By on Jan 29, 2011 in Uncategorized | 0 comments

Rope Management on Flying Buttress Rope Management on Flying Buttress There are lots of discussions and debates climbing on forums and blogs about the different types of dynamic climbing ropes and best practise. The main types of dynamic rope used in rock climbing, ice climbing and mountaineering are broadly divided into single, double and twin climbing ropes, with hillwalking safety ropes as a smaller by product of the industry. These days it is a simple article of good practise to check that the rock climbing rope you are buying carries the appropriate UIAA rope marking label, heat shrunk onto the end of the rope. It really couldn’t be easier to make sure you get the right rope for the job. rope end indicator Rope End Indicator Labels Explained Most frequently seen of modern rock climbing ropes, is a single rope of between 8.9 mm up to 11 mm in diameter, designed to be used on its own as protection in a fall. Heavy weight singles and their more modern skinnier variations have found a resurgence in popularity in modern sport climbing;on climbs where the line doesn’t wander much and at crags where descent is an easy walk off. The thinner single ropes have an advantage in weight saving, but are not as durable as the thicker models. Abrasion or catches in the sheath, have a much bigger effect on the total strength and shock absorbing characteristics of these thinner rock climbing ropes. The more substantial single ropes up to 11 mm are on the other hand easier to grasp, can withstand more falls and wear and tear.
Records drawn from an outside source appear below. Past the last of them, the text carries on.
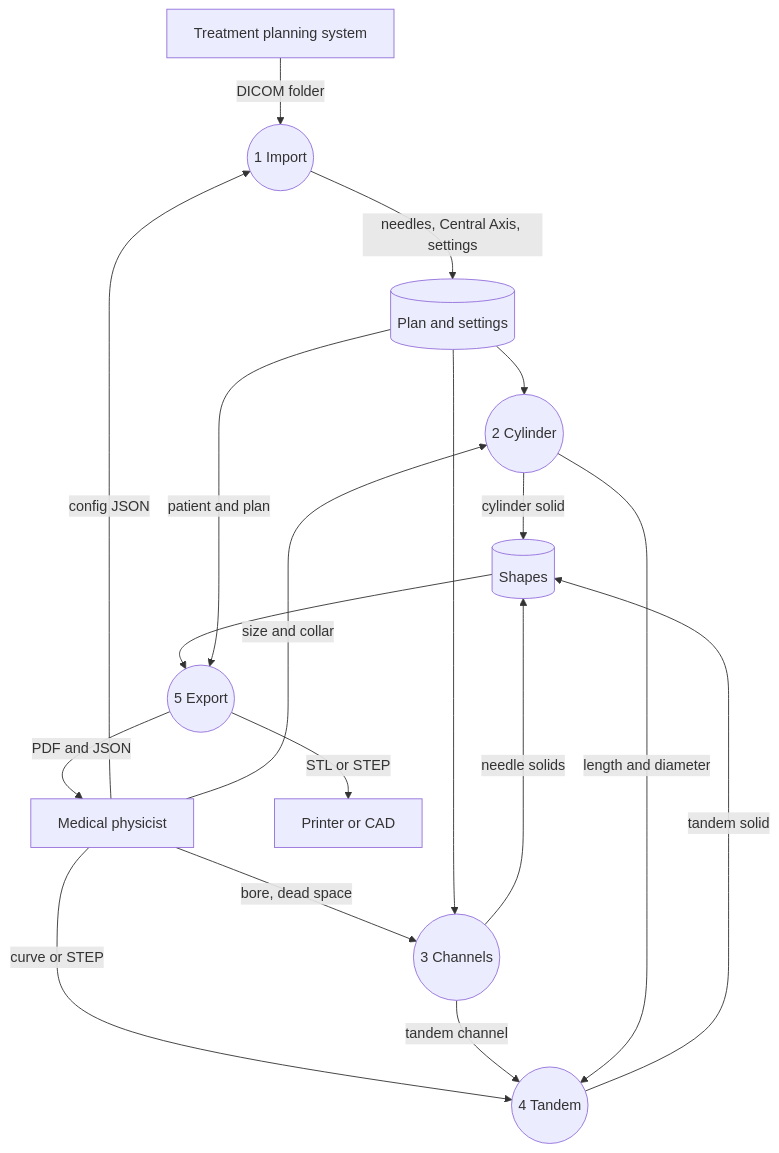
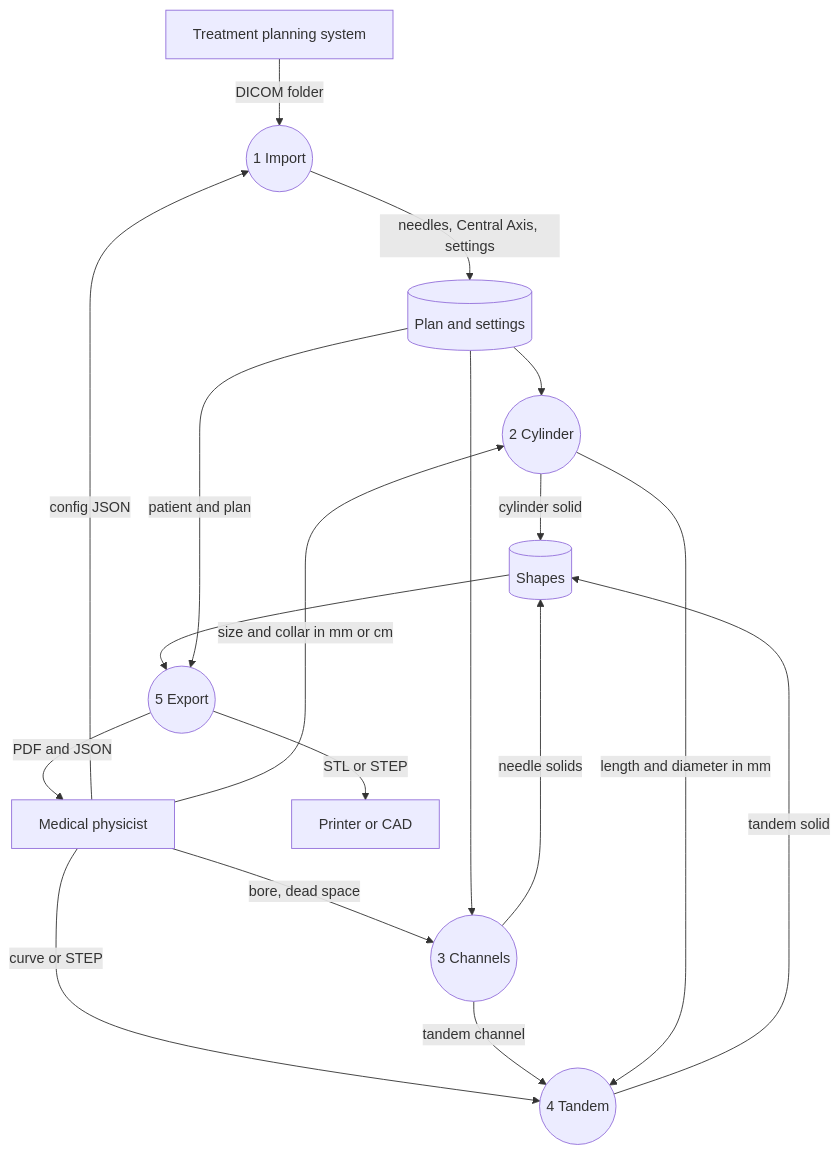
The diagram in docs/architecture/diagrams/existing-framework/dfd-1.mmd (COSC-499-W2026/capstone-project-team-10), drawn with Mermaid before and after one commit. The commit also changed 18 other files, not shown here.

```diff
--- a/docs/architecture/diagrams/existing-framework/dfd-1.mmd
+++ b/docs/architecture/diagrams/existing-framework/dfd-1.mmd
@@ -1,32 +1,32 @@
 %% title: DFD level 1
 %% alt: DFD level 1, the five tabs
 flowchart TB
   tps["Treatment planning system"]
   physicist["Medical physicist"]
   printer["Printer or CAD"]
 
   p1(("1 Import"))
   p2(("2 Cylinder"))
   p3(("3 Channels"))
   p4(("4 Tandem"))
   p5(("5 Export"))
   d1[("Plan and settings")]
   d2[("Shapes")]
 
   tps -->|"DICOM folder"| p1
   physicist -->|"config JSON"| p1
   p1 -->|"needles, Central Axis, settings"| d1
-  physicist -->|"size and collar"| p2
+  physicist -->|"size and collar in mm or cm"| p2
   d1 --> p2
   p2 -->|"cylinder solid"| d2
   physicist -->|"bore, dead space"| p3
   d1 --> p3
   p3 -->|"needle solids"| d2
   physicist -->|"curve or STEP"| p4
   p3 -->|"tandem channel"| p4
-  p2 -->|"length and diameter"| p4
+  p2 -->|"length and diameter in mm"| p4
   p4 -->|"tandem solid"| d2
   d2 --> p5
   d1 -->|"patient and plan"| p5
   p5 -->|"STL or STEP"| printer
   p5 -->|"PDF and JSON"| physicist
```
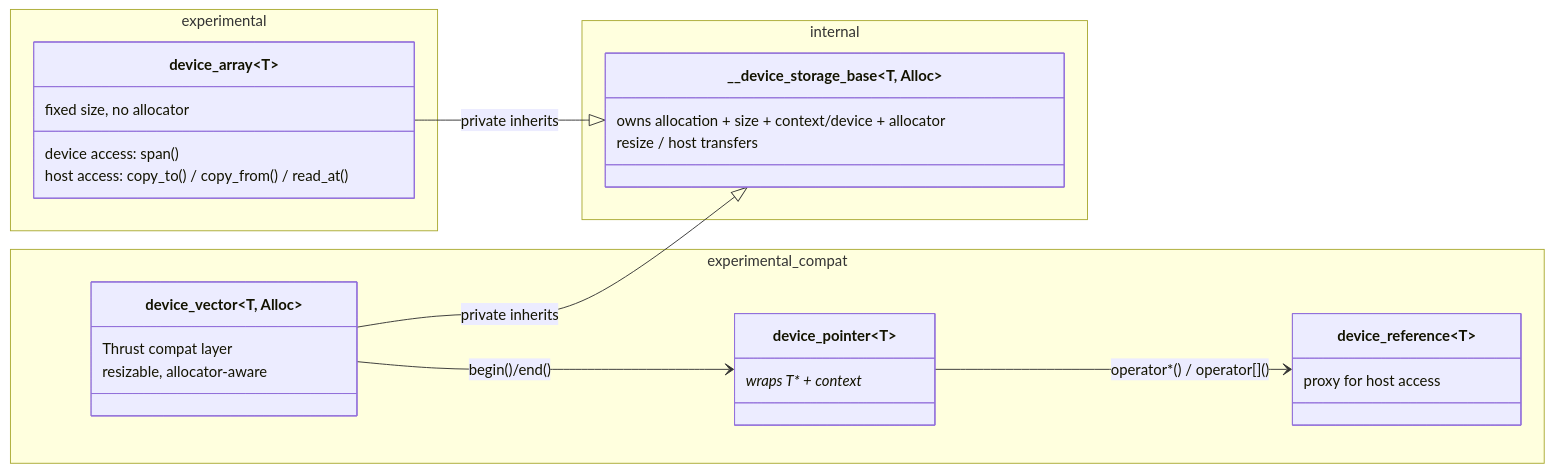
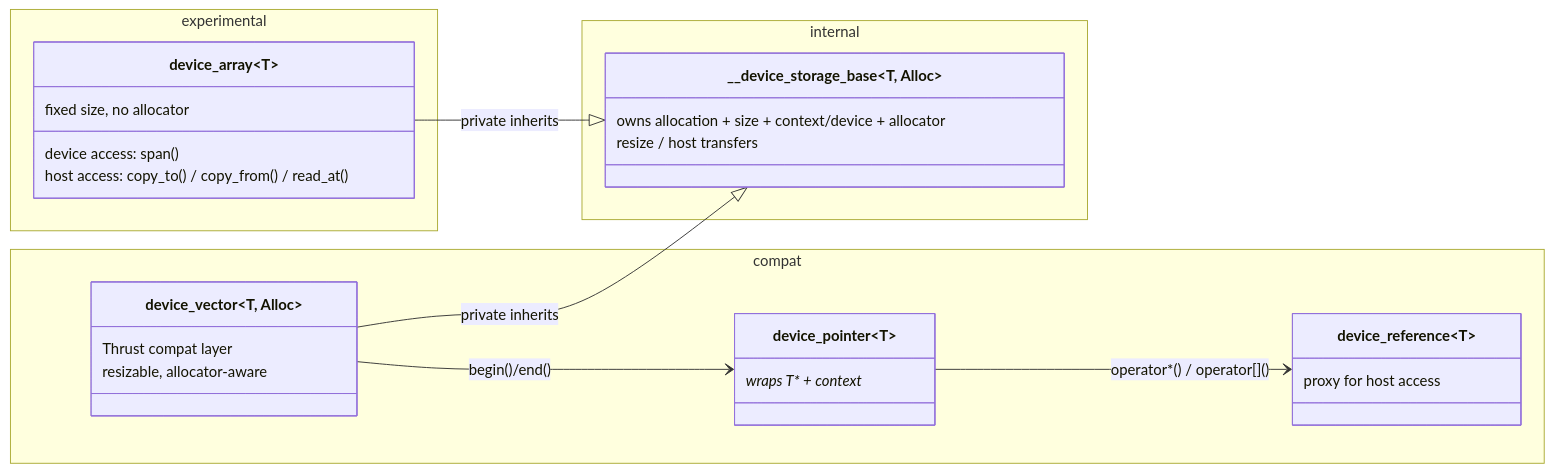
Before and after one commit to uxlfoundation/oneDPL: the diagram in rfcs/proposed/device_vector/README.md, drawn with Mermaid. The commit also changed 1 other file, not shown here.

Commit message:
cleanup namespaces

````diff
--- a/rfcs/proposed/device_vector/README.md
+++ b/rfcs/proposed/device_vector/README.md
@@ -83,39 +83,39 @@
 ```mermaid
 classDiagram
     direction LR
 
     namespace internal {
         class __device_storage_base~T, Alloc~ {
             owns allocation + size + context/device + allocator
             resize / host transfers
         }
     }
 
     namespace experimental {
         class device_array~T~ {
             fixed size, no allocator
             device access: span()
             host access: copy_to() / copy_from() / read_at()
         }
     }
 
-    namespace experimental_compat {
+    namespace compat {
         class device_vector~T, Alloc~ {
             Thrust compat layer
             resizable, allocator-aware
         }
 
         class device_pointer~T~ {
             wraps T* + context*
         }
 
         class device_reference~T~ {
             proxy for host access
         }
     }
 
     device_array --|> __device_storage_base : private inherits
     device_vector --|> __device_storage_base : private inherits
     device_vector --> device_pointer : begin()/end()
     device_pointer --> device_reference : operator*() / operator[]()
 ```
````
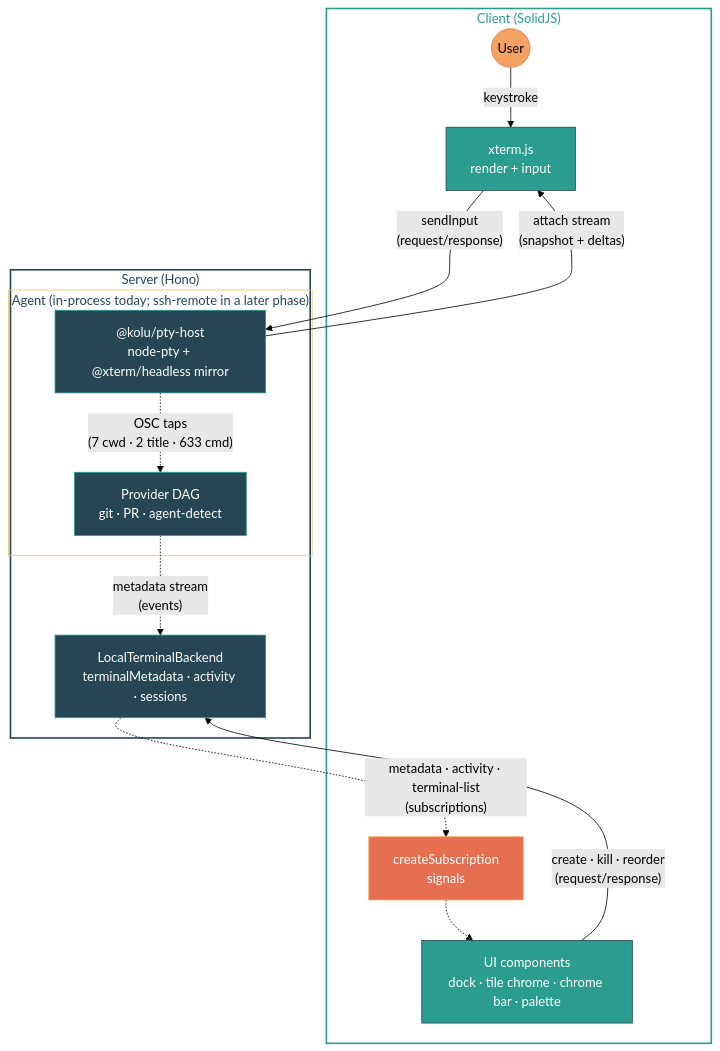
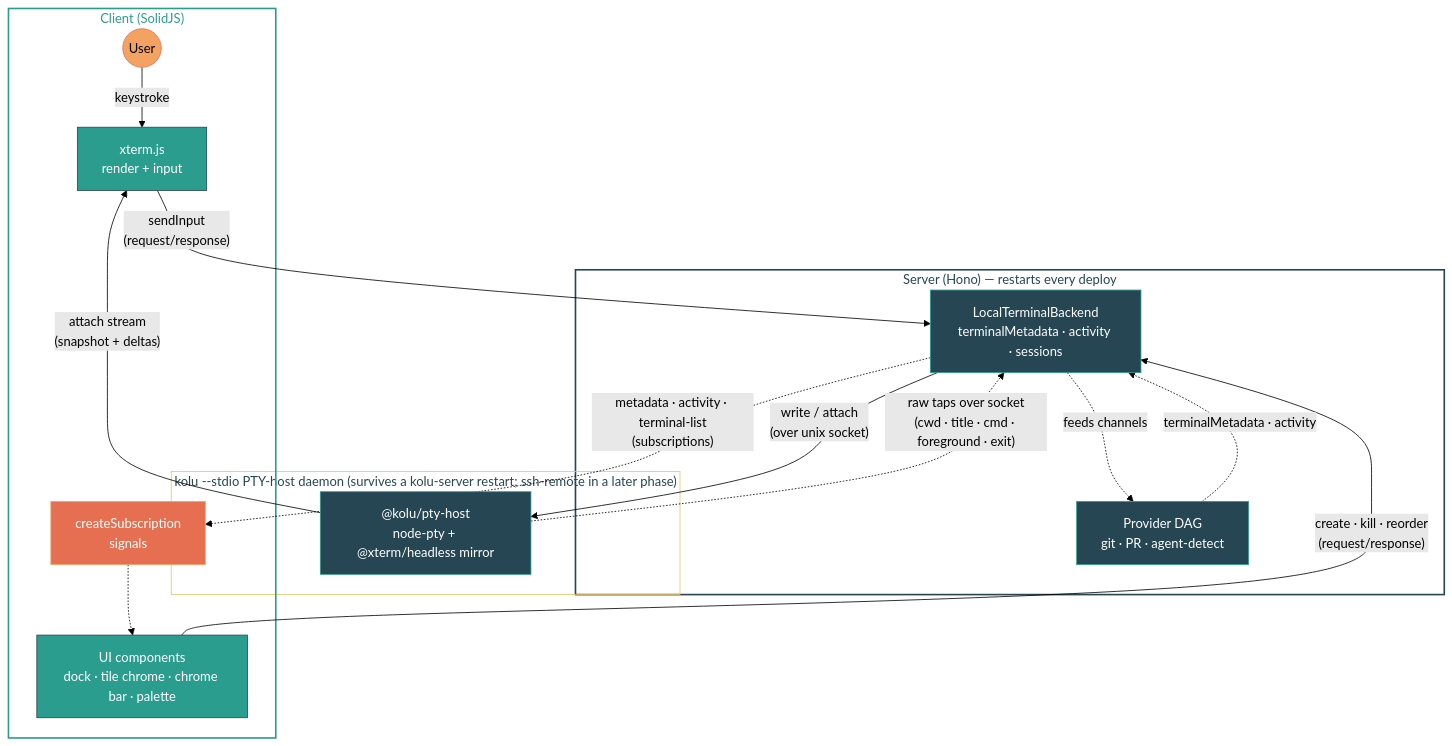
Before and after one commit to juspay/kolu: the diagram in README.md, drawn with Mermaid (forest theme). The commit also changed other lines of this file and 29 other files, not shown here.

````diff
--- a/README.md
+++ b/README.md
@@ -232,40 +232,43 @@
 ```mermaid
 flowchart TB
   subgraph Client["Client (SolidJS)"]
     User((User)):::user
     Xterm["xterm.js\nrender + input"]:::client
     Subs["createSubscription\nsignals"]:::cache
     UI["UI components\ndock · tile chrome · chrome bar · palette"]:::client
   end
 
-  subgraph Server["Server (Hono)"]
-    subgraph Agent["Agent (in-process today; ssh-remote in a later phase)"]
-      Host["@kolu/pty-host\nnode-pty + @xterm/headless mirror"]:::server
-      Providers["Provider DAG\ngit · PR · agent-detect"]:::server
-    end
+  subgraph Daemon["kolu --stdio PTY-host daemon (survives a kolu-server restart; ssh-remote in a later phase)"]
+    Host["@kolu/pty-host\nnode-pty + @xterm/headless mirror"]:::server
+  end
+
+  subgraph Server["Server (Hono) — restarts every deploy"]
+    Providers["Provider DAG\ngit · PR · agent-detect"]:::server
     Backend["LocalTerminalBackend\nterminalMetadata · activity · sessions"]:::server
   end
 
   %% Terminal I/O loop
   User -->|"keystroke"| Xterm
-  Xterm -->|"sendInput\n(request/response)"| Host
+  Xterm -->|"sendInput\n(request/response)"| Backend
+  Backend -->|"write / attach\n(over unix socket)"| Host
   Host -->|"attach stream\n(snapshot + deltas)"| Xterm
 
   %% Metadata loop
-  Host -.->|"OSC taps\n(7 cwd · 2 title · 633 cmd)"| Providers
-  Providers -.->|"metadata stream\n(events)"| Backend
+  Host -.->|"raw taps over socket\n(cwd · title · cmd · foreground · exit)"| Backend
+  Backend -.->|"feeds channels"| Providers
+  Providers -.->|"terminalMetadata · activity"| Backend
   Backend -.->|"metadata · activity · terminal-list\n(subscriptions)"| Subs
   Subs -.-> UI
 
   %% User actions
   UI -->|"create · kill · reorder\n(request/response)"| Backend
 
   classDef user fill:#f4a261,stroke:#e76f51,color:#000
   classDef client fill:#2a9d8f,stroke:#264653,color:#fff
   classDef cache fill:#e76f51,stroke:#f4a261,color:#fff
   classDef server fill:#264653,stroke:#2a9d8f,color:#fff
 
   style Client fill:none,stroke:#2a9d8f,stroke-width:2px,color:#2a9d8f
   style Server fill:none,stroke:#264653,stroke-width:2px,color:#264653
-  style Agent fill:none,stroke:#e9c46a,stroke-width:1px,color:#264653
+  style Daemon fill:none,stroke:#e9c46a,stroke-width:1px,color:#264653
 ```
````
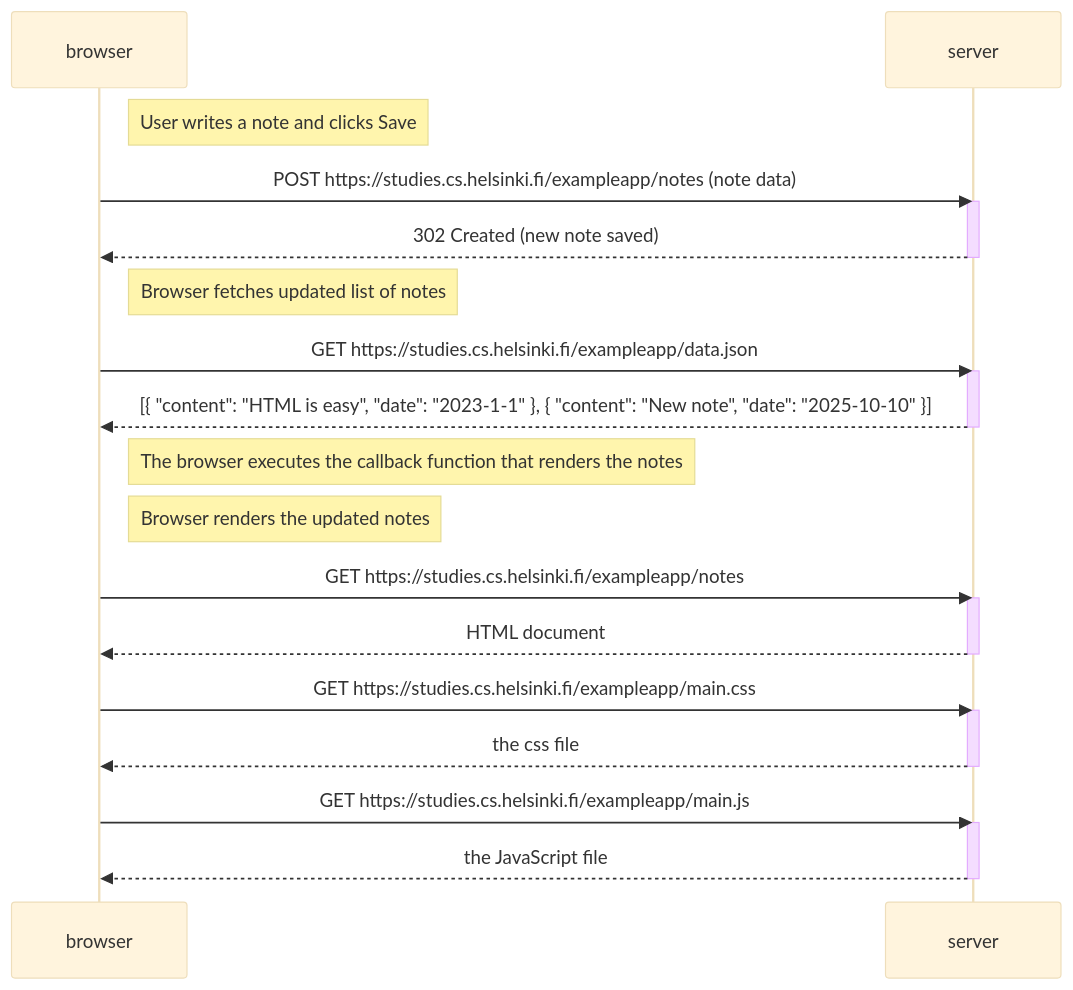
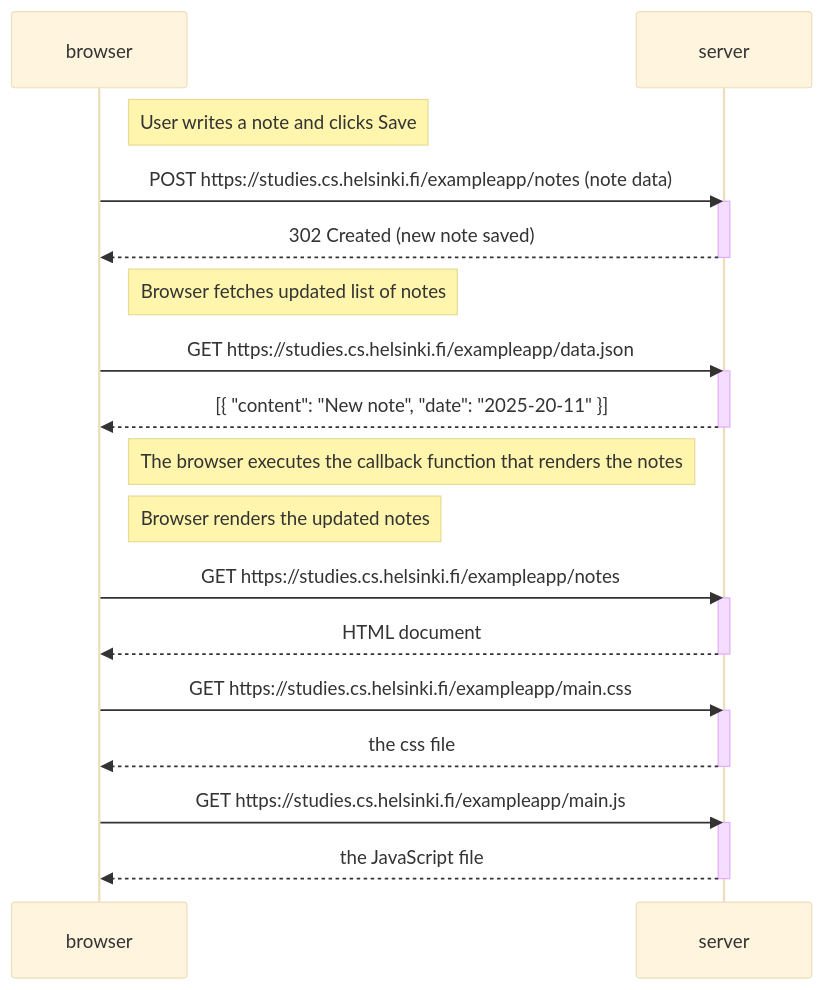
Before and after one commit to rypsoon/fullstack: the diagram in part0/04.md, drawn with Mermaid (base theme).

````diff
--- a/part0/04.md
+++ b/part0/04.md
@@ -1,38 +1,38 @@
 ```mermaid
 sequenceDiagram
     participant browser
     participant server
 
     Note right of browser: User writes a note and clicks Save
 
     browser->>server: POST https://studies.cs.helsinki.fi/exampleapp/notes (note data)
     activate server
     server-->>browser: 302 Created (new note saved)
     deactivate server
 
     Note right of browser: Browser fetches updated list of notes
 
     browser->>server: GET https://studies.cs.helsinki.fi/exampleapp/data.json
     activate server
-    server-->>browser: [{ "content": "HTML is easy", "date": "2023-1-1" }, { "content": "New note", "date": "2025-10-10" }]
+    server-->>browser: [{ "content": "New note", "date": "2025-20-11" }]
     deactivate server
 
     Note right of browser: The browser executes the callback function that renders the notes
     Note right of browser: Browser renders the updated notes
 
     %% (Opcjonalnie: pobranie strony i zasobów — jeśli chcesz, mogę przywrócić te żądania na początek)
     browser->>server: GET https://studies.cs.helsinki.fi/exampleapp/notes
     activate server
     server-->>browser: HTML document
     deactivate server
 
     browser->>server: GET https://studies.cs.helsinki.fi/exampleapp/main.css
     activate server
     server-->>browser: the css file
     deactivate server
 
     browser->>server: GET https://studies.cs.helsinki.fi/exampleapp/main.js
     activate server
     server-->>browser: the JavaScript file
     deactivate server
 ```
````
A cut in the sheath is much less likely to lead to rope failure as there is substantially more material in reserve, to absorb the shock of a fall.. Double ropes were a British to the much smaller surface area of rock on our British crags which characteristically have intricate wandering lines. Double ropes were used to reduce the rope drag on zigzagging routes when a single rope was clipped into the protection either side of the climber as they picked their way up indistinct wandering lines. The use of two ropes brought about a need to reduce weight, leading to the development of half ropes around the 9 mm mark. Each half rope in the double rope system is rated to take a significant fall by itself, with recent products reduced . Another advantage, particularly useful on Scottish winter climbs and other large mountaineering undertakings is that, if a retreat is necessary, climbers can abseil the full-length of the rope, rather than half a rope length at a time. This is quicker and reduces the number of potentially dubious anchors that the climbers have to rely on. This short video clip from UKClimbing gives some very useful tips about managing double rope technique. Double Rope Technique As climbers and the gear firms have striven for lighter gear, for ever more extreme routes, twin ropes appeared on the scene for long ice routes and big mountaineering projects. The reduced weight and diameter of these skinny climbing ropes meant that they had to be clipped as a pair at all times. Each piece of pro had to be clipped with both ropes, because these ropes had much lower strength than a half or single rope. The elasticity and low “peak impact forces” of these thinner ropes also meant that a climber fell quite a bit further before the fall being arrested. .Even though climbers suffered much lower impact forces in a fall, the extra distance travelled, significantly increased the risk of injury through hitting obstacles such as ledges and flakes mid flight. Used as a pair, the ropes offered as much protection as a single thicker rope would in a fall situation and gave the advantage of being able to abseil full rope lengths as with using a pair of half ropes. They did however have the same disadvantage of rope drag when the line wandered from side to side as well as the added fumble factor of having to clip two ropes into protection. There are some really critical safety points here. Twins really aren’t suitable as half or single ropes, partly because of the extra extension when shock loaded in a fall and also, none of the ropes are rated to withstand significant falls as single strands. In the case of half ropes; although each strand is rated to take a big fall on its own, it is poor practise to use them as a single climbing rope, because they are much less resilient than a fully rated single rope. To illustrate this last point, I recalled an incident from one of our evening cragging trips in the Lakes. At the top of Castle rock of Triermain, in the Lake District many years ago, I was bringing up my friend at the top of Angels Highway, watching a young lad from Kendal as he topped put on a neighbouring route. Scrambling up the easy final 20 m or so above the belay of the big pitch, he hadn’t bothered to put any gear in and I noticed he only seemed to have a single 9mm (half rope) that he was tied into. I commented as he approached and he mentioned that they had forgotten one of their ropes. As he drew up level with me, he grabbed a loose branch without...

Testing Ice Anchors – Screws vs Threads

By on Jan 20, 2011 in Uncategorized | 0 comments

I came across this video that shows a Petzl team carrying out some pretty thorough tests on screw and Abalokov ice anchors. It’s instructive. Which do you believe to be stronger; Abalakov thread anchors or a “good old” modern ice screw? The biggest problem these guys had was in finding a patch of consistent quality ice to enable a reasonable degree of “fair testing” to give their results some meaning. 20/01/2011